Oracle's Micros point-of-sale credit card payment systems have been hit by hackers. Hundreds of computer systems are believed to have been infected with malware, potentially leaving over 300,000 credit card reading machines, used across the globe, vulnerable to attacks. Oracle has confirmed that it is investigating the breach. Micros is credited with being one of the top three global vendors of point-of-sale systems, which are used by cash registers around the world.

According to Brian Krebs, who first reported about the cyberattack, the hackers have also compromised a customer support portal meant for firms using Micros systems. The data breach is believed to be the work of a Russia-based cybercrime syndicate called Carbanak Gang. The hacker group's criminal activities are suspected to have netted them over $1bn, stolen from banks, retailers and others over the past several years.

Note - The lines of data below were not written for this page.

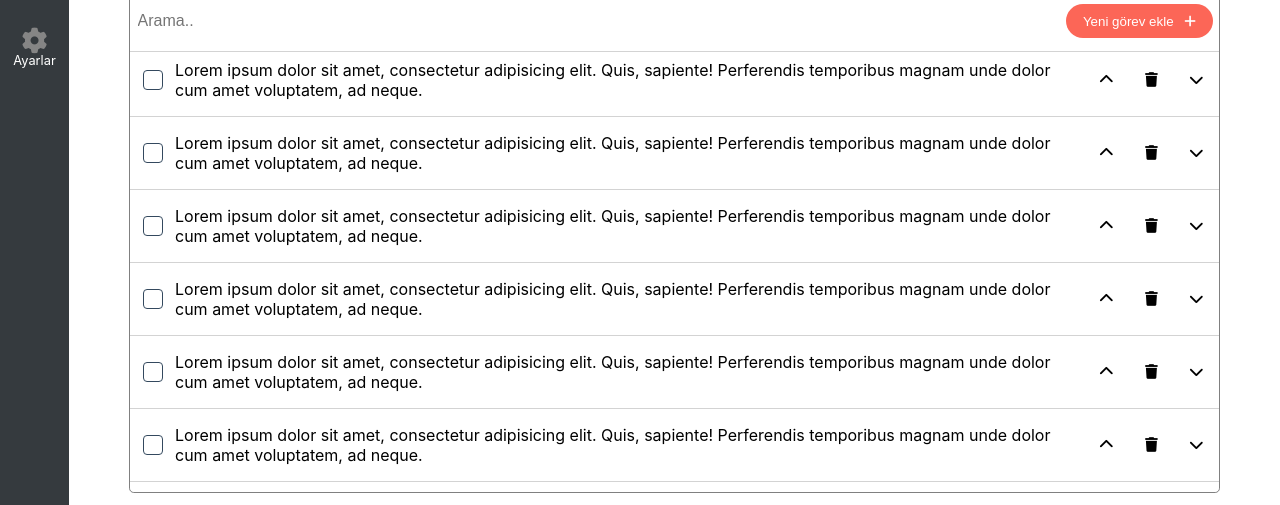
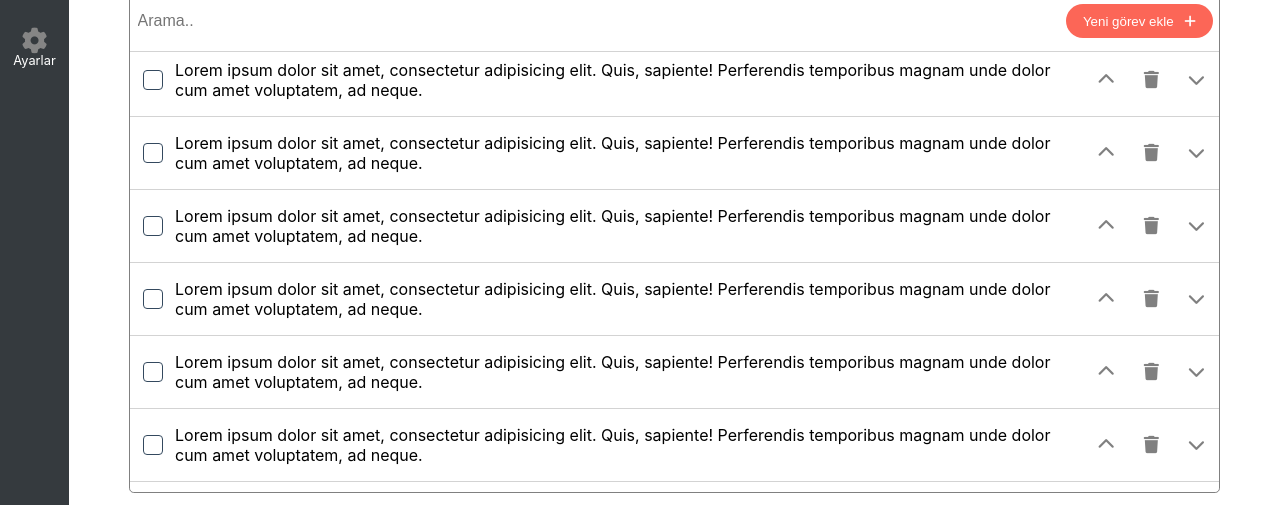
Before and after one commit to brkcrdk/todo, a React (Create React App) app: page / in a window 1280 px wide. Shown: the part 152-657 px from the top of the page. Built offline with nearby package versions, Linux system fonts and the light colour scheme.

Commit message:
Style update

```diff
--- a/src/Components/ListItem/ListItem.scss
+++ b/src/Components/ListItem/ListItem.scss
@@ -23,13 +23,17 @@
     display: flex;
   }
   button {
-    border: none;
     outline: none;
     background-color: transparent;
     cursor: pointer;
-    margin: 0 auto;
+    margin: 0.5em auto;
+    border: none;
+    &:hover > i {
+      color: getColor(myOrange);
+    }
     i {
-      font-size: 1.1em;
+      font-size: 1.3em;
+      color: grey;
     }
   }
 }
```
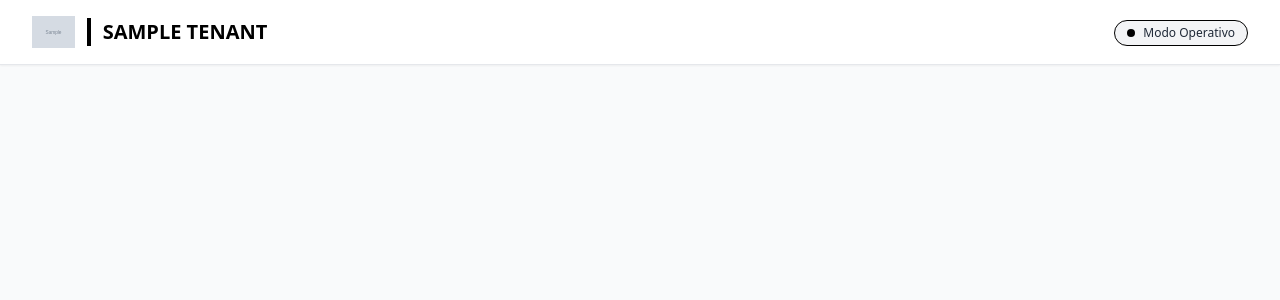
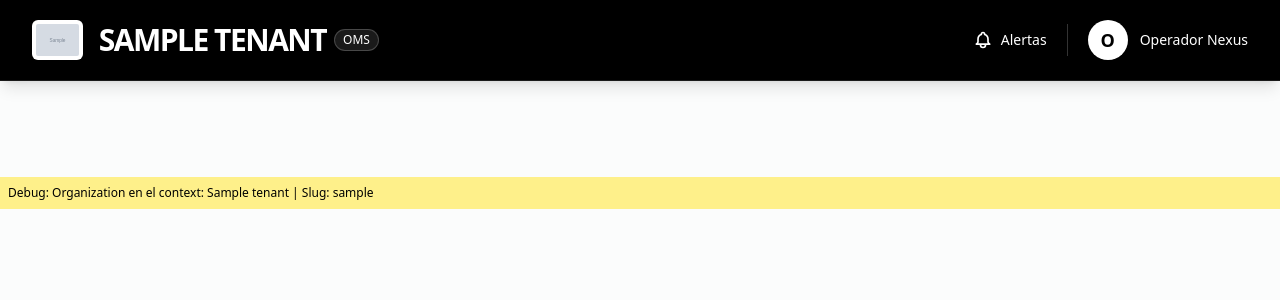
Before and after one commit to Sublian/nexus-oms-django, a Django app: template src/interfaces/web/templates/layouts/base.html in a window 1280 px wide. Shown: the top 300 px of the page. Run offline with Django 5.2, Linux system fonts and the light colour scheme; the template is opened without the code that fills it: most values are stand-ins (such as "Sample title", 1, 10 or a date in 2020); grey boxes marked "Sample" are stand-in pictures; some libraries are stand-ins or nearby versions.

Commit message:
fix: update middleware to support URL-based tenant identification.
Added regex to extract organization slug from dashboard URLs, ensuring request.organization is populated for web templates.

```diff
--- a/src/interfaces/web/context_processors.py
+++ b/src/interfaces/web/context_processors.py
@@ -2,8 +2,7 @@
 
 def tenant_context(request):
     """
-    Hace que el objeto 'organization' esté disponible globalmente
-    en todos los templates HTML del proyecto.
+    Toma la organización inyectada por el middleware y la pasa a los templates.
     """
     # Asumiendo que tu middleware ya inyecta la organización en el request
     return {
--- a/src/interfaces/web/templates/layouts/base.html
+++ b/src/interfaces/web/templates/layouts/base.html
@@ -8,61 +8,84 @@
     <script src="https://cdn.tailwindcss.com"></script>
     <script src="https://unpkg.com/htmx.org@1.9.12"></script>
 
-    <style>
-        :root {
-            /* Inyectamos tus nuevos campos de base de datos directamente al CSS */
-            --tenant-primary: {{ tenant.primary_color|default:"#000000" }};
-            --tenant-secondary: {{ tenant.secondary_color|default:"#FFFFFF" }};
+    <script>
+        tailwind.config = {
+            theme: {
+                extend: {
+                    colors: {
+                        tenant: {
+                            // Definimos el color primario y secundario del tenant
+                            primary: '{{ tenant.primary_color|default:"#000000" }}',
+                            secondary: '{{ tenant.secondary_color|default:"#FFFFFF" }}',
+                        }
+                    }
+                }
+            }
         }
+    </script>
 
-        /* Clases utilitarias personalizadas */
-        .bg-tenant-primary { background-color: var(--tenant-primary); }
-        .text-tenant-primary { color: var(--tenant-primary); }
-        .border-tenant-primary { border-color: var(--tenant-primary); }
-
-        .btn-tenant {
-            background-color: var(--tenant-primary);
-            color: var(--tenant-secondary);
-            transition: opacity 0.2s;
+    <style type="text/tailwindcss">
+        @layer components {
+            .btn-tenant {
+                /* Usamos el color secundario como fondo y primario como texto para el botón */
+                @apply bg-tenant-secondary text-tenant-primary px-5 py-2 rounded-lg shadow-md flex items-center gap-2 hover:opacity-90 transition-all font-semibold;
+            }
+            .card-tenant {
+                @apply bg-white p-6 rounded-xl shadow-sm border border-gray-100 border-l-4 border-tenant-primary;
+            }
         }
-        .btn-tenant:hover { opacity: 0.9; }
     </style>
 </head>
-<body class="bg-gray-50 font-sans antialiased" hx-boost="true">
+<body class="bg-gray-50/50 font-sans antialiased" hx-boost="true">
 
-    <nav class="bg-white border-b border-gray-200 shadow-sm">
-        <div class="max-w-7xl mx-auto px-4 sm:px-6 lg:px-8">
-            <div class="flex justify-between h-16 items-center">
-                <div class="flex items-center">
+    <nav class="bg-tenant-primary text-tenant-secondary shadow-lg border-b border-tenant-secondary/10">
+        <div class="max-w-7xl mx-auto px-6 lg:px-8">
+            <div class="flex justify-between h-20 items-center">
+
+                <div class="flex items-center gap-4">
                     {% if tenant.logo_image %}
-                        <img src="{{ tenant.logo_image.url }}" alt="Logo" class="h-8 w-auto mr-3">
+                        <img src="{{ tenant.logo_image.url }}" alt="Logo {{ tenant.name }}" class="h-10 w-auto bg-white p-1 rounded-md">
                     {% endif %}
-                    <span class="text-xl font-bold border-l-4 border-tenant-primary pl-3">
-                        {{ tenant.name|upper }}
-                    </span>
+                    <div class="flex items-center gap-2">
+                        <span class="text-3xl font-extrabold tracking-tighter">{{ tenant.name|upper }}</span>
+                        <span class="text-xs px-2 py-0.5 rounded-full bg-tenant-secondary/10 border border-tenant-secondary/20 font-medium">
+                            OMS
+                        </span>
+                    </div>
                 </div>
 
-                <div class="hidden md:block">
-                    <span class="inline-flex items-center px-3 py-1 rounded-full text-xs font-medium bg-gray-100 text-gray-800 border-tenant-primary border">
-                        <span class="w-2 h-2 mr-2 rounded-full bg-tenant-primary"></span>
-                        Modo Operativo
-                    </span>
+                <div class="flex items-center gap-5">
+                    <button class="flex items-center gap-2 text-sm font-medium hover:opacity-80">
+                        <svg class="w-5 h-5" fill="none" stroke="currentColor" viewBox="0 0 24 24"><path stroke-linecap="round" stroke-linejoin="round" stroke-width="2" d="M15 17h5l-1.405-1.405A2.032 2.032 0 0118 14.158V11a6.002 6.002 0 00-4-5.659V5a2 2 0 10-4 0v.341C7.67 6.165 6 8.388 6 11v3.159c0 .538-.214 1.055-.595 1.436L4 17h5m6 0v1a3 3 0 11-6 0v-1m6 0H9"></path></svg>
+                        Alertas
+                    </button>
+                    <div class="h-8 w-px bg-tenant-secondary/20"></div>
+                    <button class="flex items-center gap-3">
+                        <div class="w-10 h-10 rounded-full bg-tenant-secondary text-tenant-primary flex items-center justify-center font-bold text-lg">
+                            {{ user.first_name|default:"O"|first }}
+                        </div>
+                        <span class="font-medium text-sm">{{ user.get_full_name|default:"Operador Nexus" }}</span>
+                    </button>
                 </div>
             </div>
         </div>
     </nav>
 
-    <main class="py-10">
+    <main class="py-12">
         <div class="max-w-7xl mx-auto sm:px-6 lg:px-8">
             {% block content %}{% endblock %}
         </div>
     </main>
 
     <script>
-        // Token CSRF para todas las peticiones HTMX
+        // Token CSRF para HTMX
         document.body.addEventListener('htmx:configRequest', (event) => {
             event.detail.headers['X-CSRFToken'] = '{{ csrf_token }}';
         });
     </script>
+
+    <div class="bg-yellow-200 text-black p-2 text-xs">
+        Debug: Organization en el context: {{ tenant }} | Slug: {{ tenant.slug }}
+    </div>
 </body>
 </html>
```
Also changed, not shown: src/infrastructure/multitenancy/middleware.py (+30 -1 lines), src/interfaces/web/templates/pages/dashboard_home.html (+38 -32 lines).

Although Oracle is yet to detail the specifics of the breach, the firm maintains that its corporate network, systems, cloud and other services have not been impacted by the breach. However, the firm said that it has requested Micros customers to reset their passwords. "We also recommend that you change the password for any account that was used by a Micros representative to access your on-premises systems," Oracle said.

"This [incident] could explain a lot about the source of some of these retail and merchant point-of-sale hacks that nobody has been able to definitively tie to any one point-of-sale services provider," said Gartner Inc. Fraud analyst Avivah Litan. "I'd say there's a big chance that the hackers in this case found a way to get remote access." This means that hackers could potentially, remotely control and operate Micros customers' on-site point-of-sale devices.

Oracle data breach: Russian cybercrime syndicate suspected in malware attack infecting over 300,000 systems
Micros is credited with being one of the top 3 global vendors of point-of-sale systems, which are used by cash registers around the world Reuters

Malware attack

According to an unnamed source, the malware attack likely originated from a single infected system within Oracle's networks, which was then used to compromise other machines. Micros support portal was allegedly infected with malware, which allowed the hackers to gain access to customers' usernames and passwords when they logged in to the site.

Oracle, however, stressed that "payment card data is encrypted both at rest and in transit in the Micros hosted customer environments".

Point-of-sale malware attacks are believed to be the driving force behind most recent credit card-related breaches, including similar cyberattacks sustained by Hilton hotels, Target and Home Depot. According to Krebs, in such attacks, hackers infect devices with malware via remote admin tools. The malware then allows the hackers to remotely grab data, every time that a card is swiped at the compromised cash register.

According to Krebs, it is still uncertain as to how hackers managed to first gain access to Oracle's systems. The company is believed to be investigating the extent of the damage caused by the breach.